Enhanced CD-R, self-released, 2004
I know it’s not just me — a lot of Skinny Puppy fans were disappointed with their weak comeback offering last year. So I was immediately taken with how much the opening track on this French five-tracker, “The Fall”, brings to mind the best bits of “Too Dark Park” and “Vivisect VI”. In fact I’d go so far as to say it sounds far more like Skinny Puppy than the teen-rock posturing that cEvin and ‘Ohgr’ (ahem) seem so fond of these days. Don’t get me wrong, there’s no plagiarism going on, but a clear influence makes itself felt.
Thankfully these guys are not a one-trick pony. Although the influence remains apparent in their techniques of song construction and evolution — surprise jump-cuts and thick layering of textures and samples and the like, along with some creative vocal processing — Rauwolfia are definitely looking forward rather than simply trying to rip off those that have gone before. “Naked Blood Restruct” and “The Tense” have more of a noisebeat edge, although still aggressively vocal, and place the band in the same sort of bracket as their countrymen Chrysalide. But unlike a lot of purer rhythmic noise efforts, they’re actually quite catchy; there’s something akin to a chorus on “The Tense” that will get stuck in your head.

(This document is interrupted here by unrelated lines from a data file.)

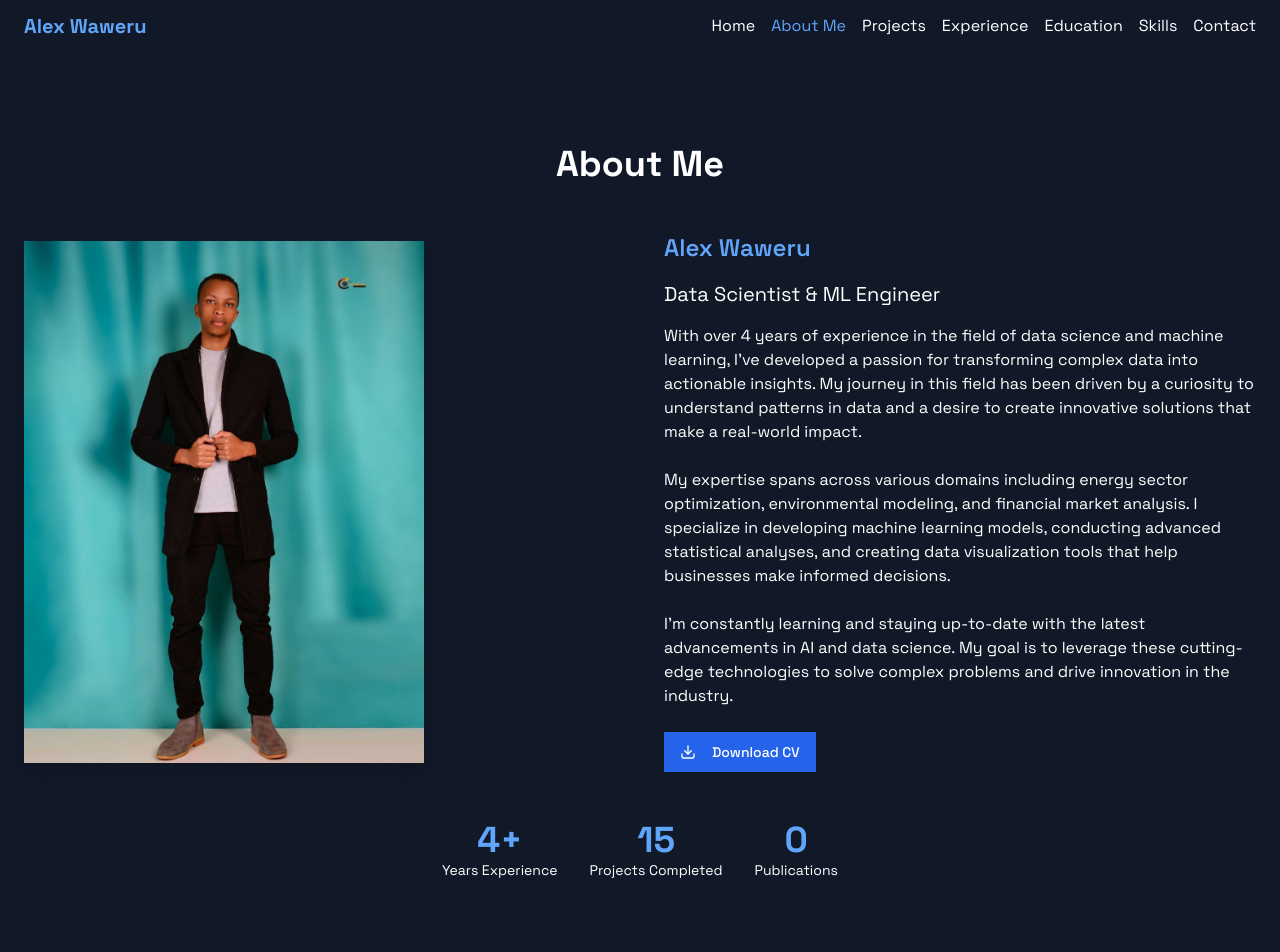
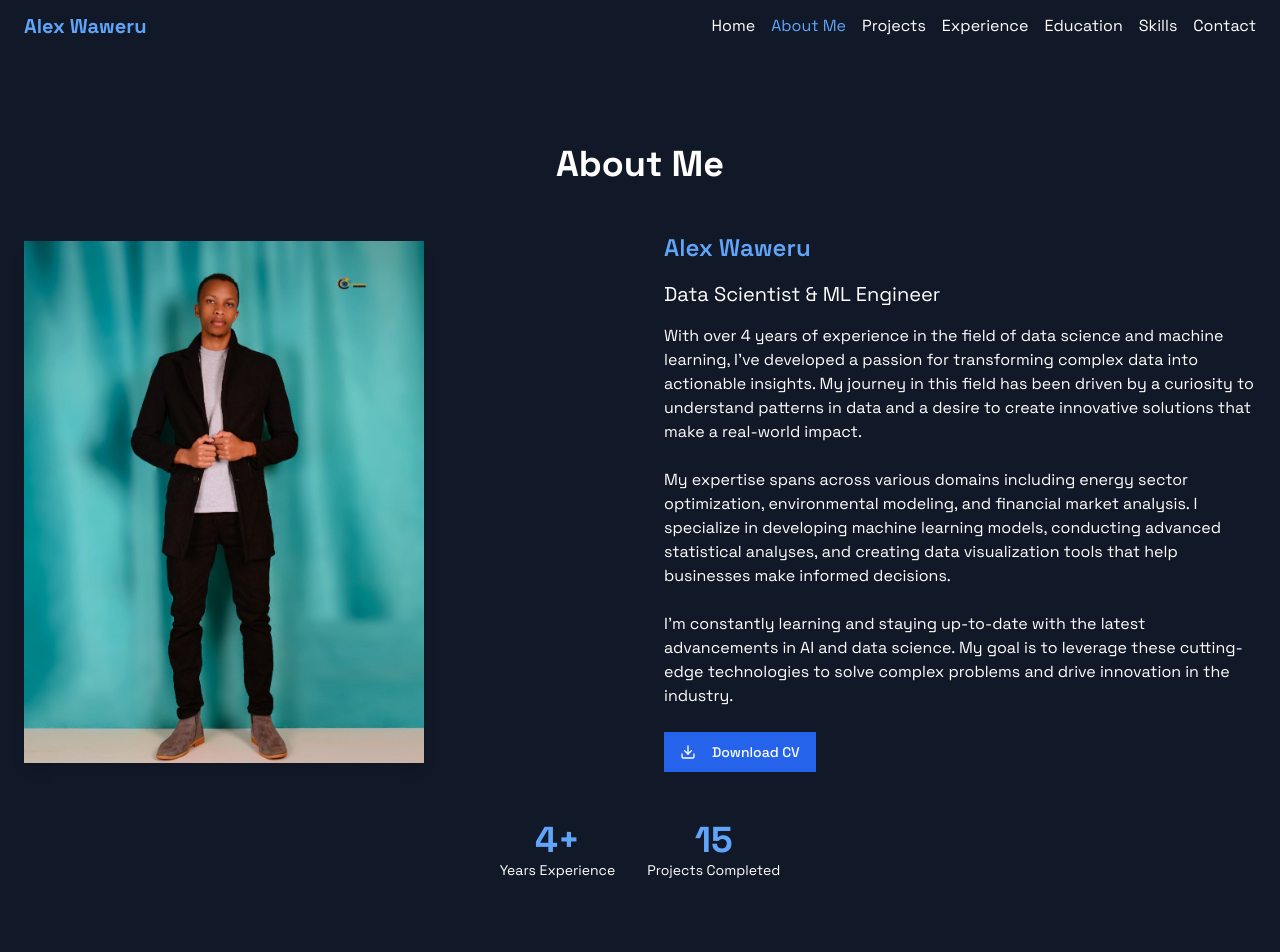
Before and after one commit to AlexGit-05/AlexWaweru.github.io, a Next.js app: page /AlexWaweru.github.io/about in a window 1280 px wide. Shown: the top 952 px of the page. Built offline with nearby package versions, Linux system fonts and the light colour scheme.

Commit message:
updated about page

```diff
--- a/app/about/page.tsx
+++ b/app/about/page.tsx
@@ -14,8 +14,7 @@ export default function AboutMe() {
 
   const stats = [
     { value: 4, label: 'Years Experience' },
-    { value: 15, label: 'Projects Completed' },
-    { value: 0, label: 'Publications' },
+    { value: 15, label: 'Projects Completed' }
   ]
 
   return (
```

There’s definitely a niche for that kind of thing. Industrial doesn’t have to be repetitive to the point of boredom, even if it is harsh and intimidating, and being memorable doesn’t equal selling out. The industrial heroes of the eighties and nineties knew this but I worry that it’s been forgotten by all but the most commercial crossover bands nowadays. The only thing letting this release down, though, apart from its all-too-short length, is the production; somehow everything seems a little flat and lifeless in a way that’s hard to define specifically. It just doesn’t leap out at you in quite the right way. “Press Your IQ” and the very groovy “Dirt” have a fair bit of sonic colour but even they sound a little bit restricted, like the dynamics, stereo spectrum and frequency range have been boxed in. A bit surprising for a band that’s on it’s third CD, maybe, but not insurmountable problems — and I bet it sounds fantastic in clubs.
— Andrew Clegg